You can turn a boat around or go to a different port or dock. You can reroute a plane and land somewhere else. You can take any of a thousand different roads if the one you wer going to take has problems.
I think you’re the one on drugs being for such high cost, high subsidy, low ridership fixed path transportation systems. If not, you’re extremely ignorant. People want to be in control of where and how they get to places. They want to be able to haul things with them when necessary. When they want to go somewhere, they want to actually get there, not be dropped off a mile or two away and then have to make their way there.

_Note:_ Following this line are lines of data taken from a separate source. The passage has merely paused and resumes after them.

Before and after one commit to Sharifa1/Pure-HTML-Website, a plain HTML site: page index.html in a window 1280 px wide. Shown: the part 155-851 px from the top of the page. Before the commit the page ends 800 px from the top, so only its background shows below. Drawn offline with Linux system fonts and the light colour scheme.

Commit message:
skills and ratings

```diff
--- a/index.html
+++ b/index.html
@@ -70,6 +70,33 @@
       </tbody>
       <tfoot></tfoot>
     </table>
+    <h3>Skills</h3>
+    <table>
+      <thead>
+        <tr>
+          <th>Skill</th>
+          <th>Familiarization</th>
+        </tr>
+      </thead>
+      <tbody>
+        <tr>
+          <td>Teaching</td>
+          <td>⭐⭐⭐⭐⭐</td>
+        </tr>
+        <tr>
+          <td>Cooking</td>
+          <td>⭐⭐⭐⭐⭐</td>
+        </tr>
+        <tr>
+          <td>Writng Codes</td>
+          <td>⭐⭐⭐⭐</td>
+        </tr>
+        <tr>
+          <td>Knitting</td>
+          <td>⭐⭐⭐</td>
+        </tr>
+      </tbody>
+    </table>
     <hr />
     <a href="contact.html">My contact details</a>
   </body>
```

You might see the romance in all of this but most others do not. Not at the price tags to build and subsidize the extremely poor ridership numbers that are always inflated.

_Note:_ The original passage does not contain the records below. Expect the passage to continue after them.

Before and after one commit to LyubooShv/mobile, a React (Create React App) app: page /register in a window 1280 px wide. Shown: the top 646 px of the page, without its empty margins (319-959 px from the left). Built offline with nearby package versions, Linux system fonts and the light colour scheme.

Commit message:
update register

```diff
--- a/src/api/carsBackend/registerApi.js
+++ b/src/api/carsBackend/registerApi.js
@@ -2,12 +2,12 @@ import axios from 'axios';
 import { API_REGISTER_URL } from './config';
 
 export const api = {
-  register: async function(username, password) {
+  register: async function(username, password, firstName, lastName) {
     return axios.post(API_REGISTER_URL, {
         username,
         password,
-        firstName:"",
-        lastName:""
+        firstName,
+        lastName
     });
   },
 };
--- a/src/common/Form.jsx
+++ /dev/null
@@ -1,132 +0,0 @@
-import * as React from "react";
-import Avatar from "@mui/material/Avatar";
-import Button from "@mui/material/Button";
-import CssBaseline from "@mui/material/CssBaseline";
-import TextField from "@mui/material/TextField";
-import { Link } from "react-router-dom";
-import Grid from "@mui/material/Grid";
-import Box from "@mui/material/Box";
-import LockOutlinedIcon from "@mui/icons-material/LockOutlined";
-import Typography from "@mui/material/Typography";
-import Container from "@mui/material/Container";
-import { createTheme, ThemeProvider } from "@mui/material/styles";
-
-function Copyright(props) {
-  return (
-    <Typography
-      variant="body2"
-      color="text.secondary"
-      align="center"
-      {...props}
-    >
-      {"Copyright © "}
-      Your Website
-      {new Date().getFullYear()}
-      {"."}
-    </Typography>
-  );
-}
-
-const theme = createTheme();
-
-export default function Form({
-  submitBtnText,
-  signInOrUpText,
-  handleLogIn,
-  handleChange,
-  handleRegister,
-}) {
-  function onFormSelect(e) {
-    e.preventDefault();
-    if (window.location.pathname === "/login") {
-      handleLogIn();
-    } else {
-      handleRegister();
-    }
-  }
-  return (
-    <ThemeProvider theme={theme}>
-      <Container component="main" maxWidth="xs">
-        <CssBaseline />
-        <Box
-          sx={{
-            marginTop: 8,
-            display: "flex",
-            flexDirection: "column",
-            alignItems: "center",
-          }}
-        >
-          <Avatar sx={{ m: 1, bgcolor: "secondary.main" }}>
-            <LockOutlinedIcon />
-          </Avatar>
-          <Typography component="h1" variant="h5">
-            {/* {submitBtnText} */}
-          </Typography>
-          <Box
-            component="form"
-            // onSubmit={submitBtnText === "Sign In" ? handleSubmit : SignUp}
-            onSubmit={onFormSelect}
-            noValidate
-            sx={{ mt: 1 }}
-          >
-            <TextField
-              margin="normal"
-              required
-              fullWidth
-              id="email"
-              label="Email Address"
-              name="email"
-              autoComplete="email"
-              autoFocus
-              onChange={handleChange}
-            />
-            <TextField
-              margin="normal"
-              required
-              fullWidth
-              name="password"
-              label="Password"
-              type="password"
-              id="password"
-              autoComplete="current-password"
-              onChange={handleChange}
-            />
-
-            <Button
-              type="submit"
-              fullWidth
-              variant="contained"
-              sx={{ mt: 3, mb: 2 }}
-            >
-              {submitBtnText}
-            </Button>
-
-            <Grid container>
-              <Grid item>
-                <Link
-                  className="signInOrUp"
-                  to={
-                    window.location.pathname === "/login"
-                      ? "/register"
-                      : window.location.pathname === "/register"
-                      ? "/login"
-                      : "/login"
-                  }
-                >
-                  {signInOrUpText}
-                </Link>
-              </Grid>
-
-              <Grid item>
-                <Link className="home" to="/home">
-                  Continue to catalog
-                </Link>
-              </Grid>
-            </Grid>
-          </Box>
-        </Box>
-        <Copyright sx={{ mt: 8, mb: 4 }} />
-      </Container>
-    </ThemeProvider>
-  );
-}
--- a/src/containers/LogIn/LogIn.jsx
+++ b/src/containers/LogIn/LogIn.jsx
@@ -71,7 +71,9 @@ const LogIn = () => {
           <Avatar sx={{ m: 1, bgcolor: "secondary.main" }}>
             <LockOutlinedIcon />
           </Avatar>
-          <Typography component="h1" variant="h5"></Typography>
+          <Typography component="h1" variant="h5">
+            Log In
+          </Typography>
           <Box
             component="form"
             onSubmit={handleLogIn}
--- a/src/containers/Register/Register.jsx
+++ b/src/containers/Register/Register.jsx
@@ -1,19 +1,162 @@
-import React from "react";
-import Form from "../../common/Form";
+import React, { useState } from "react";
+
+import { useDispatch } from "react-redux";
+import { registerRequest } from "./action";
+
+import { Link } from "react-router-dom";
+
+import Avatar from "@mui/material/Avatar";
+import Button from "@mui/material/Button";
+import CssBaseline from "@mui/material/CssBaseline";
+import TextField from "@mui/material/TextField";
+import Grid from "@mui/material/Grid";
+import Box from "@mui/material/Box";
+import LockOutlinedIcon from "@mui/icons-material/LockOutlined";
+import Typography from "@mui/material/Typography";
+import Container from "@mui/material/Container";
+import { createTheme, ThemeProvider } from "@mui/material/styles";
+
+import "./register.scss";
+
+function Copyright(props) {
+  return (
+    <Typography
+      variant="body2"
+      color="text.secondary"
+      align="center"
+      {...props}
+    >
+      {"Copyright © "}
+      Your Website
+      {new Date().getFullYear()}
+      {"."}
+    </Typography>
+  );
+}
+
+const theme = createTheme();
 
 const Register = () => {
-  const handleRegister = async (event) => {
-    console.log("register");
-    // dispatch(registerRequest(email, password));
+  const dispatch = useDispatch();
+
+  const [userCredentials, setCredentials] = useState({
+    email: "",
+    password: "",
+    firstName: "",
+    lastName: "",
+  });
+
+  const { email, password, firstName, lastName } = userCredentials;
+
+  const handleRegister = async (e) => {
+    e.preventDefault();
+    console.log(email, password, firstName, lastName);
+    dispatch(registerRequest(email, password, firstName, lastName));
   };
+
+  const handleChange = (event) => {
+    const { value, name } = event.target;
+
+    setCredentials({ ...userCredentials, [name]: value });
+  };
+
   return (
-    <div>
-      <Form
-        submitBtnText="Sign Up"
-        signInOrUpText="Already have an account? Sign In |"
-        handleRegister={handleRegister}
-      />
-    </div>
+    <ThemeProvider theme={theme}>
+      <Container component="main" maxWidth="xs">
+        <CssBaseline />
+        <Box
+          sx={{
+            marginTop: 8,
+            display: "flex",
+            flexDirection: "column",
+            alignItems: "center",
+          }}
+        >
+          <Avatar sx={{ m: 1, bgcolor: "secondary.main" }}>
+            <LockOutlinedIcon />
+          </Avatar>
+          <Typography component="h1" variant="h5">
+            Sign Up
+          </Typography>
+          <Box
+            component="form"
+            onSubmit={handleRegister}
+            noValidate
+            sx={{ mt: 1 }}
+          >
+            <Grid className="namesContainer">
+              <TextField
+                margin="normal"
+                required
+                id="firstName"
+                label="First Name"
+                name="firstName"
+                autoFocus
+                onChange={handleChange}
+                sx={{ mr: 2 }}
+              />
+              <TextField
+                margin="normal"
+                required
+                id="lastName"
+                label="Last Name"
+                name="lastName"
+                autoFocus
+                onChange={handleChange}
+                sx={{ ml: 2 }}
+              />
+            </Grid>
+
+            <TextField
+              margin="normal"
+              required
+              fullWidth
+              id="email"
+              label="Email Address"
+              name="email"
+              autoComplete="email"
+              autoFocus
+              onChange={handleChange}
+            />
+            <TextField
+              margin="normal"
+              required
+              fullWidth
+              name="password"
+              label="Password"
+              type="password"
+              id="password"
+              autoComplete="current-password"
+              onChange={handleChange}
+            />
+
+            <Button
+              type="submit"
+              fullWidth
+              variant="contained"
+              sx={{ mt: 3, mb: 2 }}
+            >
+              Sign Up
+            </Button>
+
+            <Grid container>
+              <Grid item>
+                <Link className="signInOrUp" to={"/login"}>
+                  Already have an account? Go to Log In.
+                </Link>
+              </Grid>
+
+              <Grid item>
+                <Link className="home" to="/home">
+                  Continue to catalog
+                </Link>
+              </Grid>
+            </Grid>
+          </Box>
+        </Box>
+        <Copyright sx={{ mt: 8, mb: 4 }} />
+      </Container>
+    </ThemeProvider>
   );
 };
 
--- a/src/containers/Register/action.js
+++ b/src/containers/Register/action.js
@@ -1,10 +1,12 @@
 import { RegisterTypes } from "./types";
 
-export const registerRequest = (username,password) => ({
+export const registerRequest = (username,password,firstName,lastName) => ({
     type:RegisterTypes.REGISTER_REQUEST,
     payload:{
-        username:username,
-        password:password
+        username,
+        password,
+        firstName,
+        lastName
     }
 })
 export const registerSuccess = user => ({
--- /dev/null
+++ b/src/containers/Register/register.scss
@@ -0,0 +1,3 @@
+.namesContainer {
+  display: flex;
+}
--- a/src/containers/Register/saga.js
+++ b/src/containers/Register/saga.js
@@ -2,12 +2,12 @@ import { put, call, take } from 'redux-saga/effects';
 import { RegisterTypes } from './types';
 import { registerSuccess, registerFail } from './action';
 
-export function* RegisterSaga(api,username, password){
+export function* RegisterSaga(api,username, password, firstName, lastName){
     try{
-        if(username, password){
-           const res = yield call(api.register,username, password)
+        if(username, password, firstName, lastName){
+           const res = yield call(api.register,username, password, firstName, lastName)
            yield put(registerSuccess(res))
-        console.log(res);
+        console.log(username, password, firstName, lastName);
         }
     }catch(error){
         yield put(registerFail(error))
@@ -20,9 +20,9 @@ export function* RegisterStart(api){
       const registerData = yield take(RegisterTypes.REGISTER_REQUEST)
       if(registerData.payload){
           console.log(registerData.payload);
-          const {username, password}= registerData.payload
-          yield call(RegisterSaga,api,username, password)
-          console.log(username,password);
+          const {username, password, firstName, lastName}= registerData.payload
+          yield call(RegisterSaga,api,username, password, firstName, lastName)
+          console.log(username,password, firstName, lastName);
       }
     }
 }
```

And were a Commonwealth, not a state.
“The one in FL might not be 100 miles long.”
No we have some long roads from the keys to the tip of the pan handle is a long ways the turnpike is in the upper 400’s in length.

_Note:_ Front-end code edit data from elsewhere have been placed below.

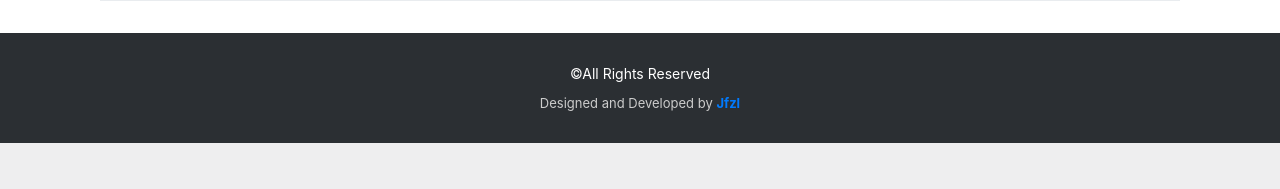
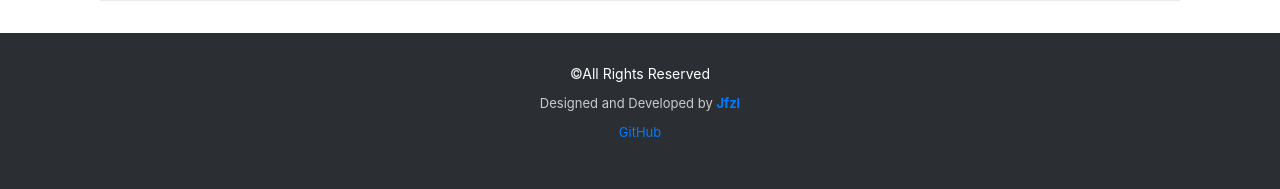
Before and after one commit to jfzlma/marklistGenerator_flask, a Flask app: page / in a window 1280 px wide. Shown: the part 1284-1473 px from the top of the page. Before the commit the page ends 1427 px from the top, so only its background shows below. Run offline with Flask 2, Linux system fonts and the light colour scheme; some libraries are stand-ins or nearby versions.

Commit message:
Update layout.html

```diff
--- a/templates/layout.html
+++ b/templates/layout.html
@@ -56,8 +56,12 @@
             Designed and Developed by <a href="mailto:jfzlma@gmail.com"> <strong>Jfzl</strong> </a>
 
           </div>
+             <div class="credits">
+            <p class="h7"> <a href="https://github.com/jfzlma/marklistGenerator_flask">GitHub</a> </p>
+
+          </div>
         </div>
-        <i class="fa fa-github-square" style="font-size:36px"></i>
+
       </footer>
 
 
```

Well, I can sympathize with you on the sentiment. However, I’m not overly sure that all of Penn is ‘shithole’....maybe just the eastern seaboard part, the ‘urban’ areas and other places like that bastion of academic fraud, Penn State (ala Michael Mann - I’d have said professor but that’s just a bullshit lie). Western Penn may be quite nice and not so ‘shithole’ I don’t know....
They should make an effort to clean up the plazas also.
“Highway tolls... another good reason to upgrade passenger rail service across Pennsylvania!”
BS, just a reason to stay out of that socialist sinkhole.
People ov Penn: get smart.
Highways shouldn’t necessarily turn a profit, but gas tax dollars should pay to keep them up. If those funds aren’t raided, the gas taxes will support the infrastructure.
I know that freeways and roads cost lots of money, but the outlay is spread over decades, not a cash payout within thirty days of completion. Bonds are floated, and they are serviced with gas tax dollars, or should be.
Airports do have income. They collect a considerable fortune from parking, hub access, direct ticket taxation, security assessments per ticket etc. Once again, infrastructure fees are spread out over decades, using the same bond process.
As for our rivers, what fees do the state or federal governments have to pay out for them? They are a natural resource. Canals do charge fees for passage. Boat licensure and property taxes associated with those boats reap a fortune for the states.
If we use your model for continual rail subsidy on all routes regardless of the feasibility of sound profits, why not expand to other businesses as well?
It’s in the public interest to have as wide a variety of restaurants too. Should we keep them open if they’re not turning a profit? How about super-markets, certainly an important public service in the interest of the public being well fed. Should we keep them open, if they can’t turn a profit? I could come up with a long list of concerns that are advantageous to the public, that we should keep open regardless of profit. Should we?
I’m not approaching this from a Libertarian point of view, although Libertarians may agree with me. I’m approaching it from a sound fiscal stance. If something is so damned important, or integral to the public, the public will pay the freight when it comes to keeping the concerns going.
If the public won’t pay the freight to keep the concerns going, then the concerns should be abandoned.
We should not have funds stolen from us, to keep unprofitable concerns open.
For non-bridge/tunnel my guess is the toll on I-95 in Delaware. If my memory is right its around $5 for a I think what is 5 miles of road.
Why is it, do you think, that privately maintained infrastructure can make a profit but socially mainted infrastructure cannot?
The government could tax passenger train tickets to subsidize the cost of maintaining roads. After all, "Other People's Money (OPM)" works so well for railroad welfare. It should work just as well in reverse.
Where's my pie, Willie?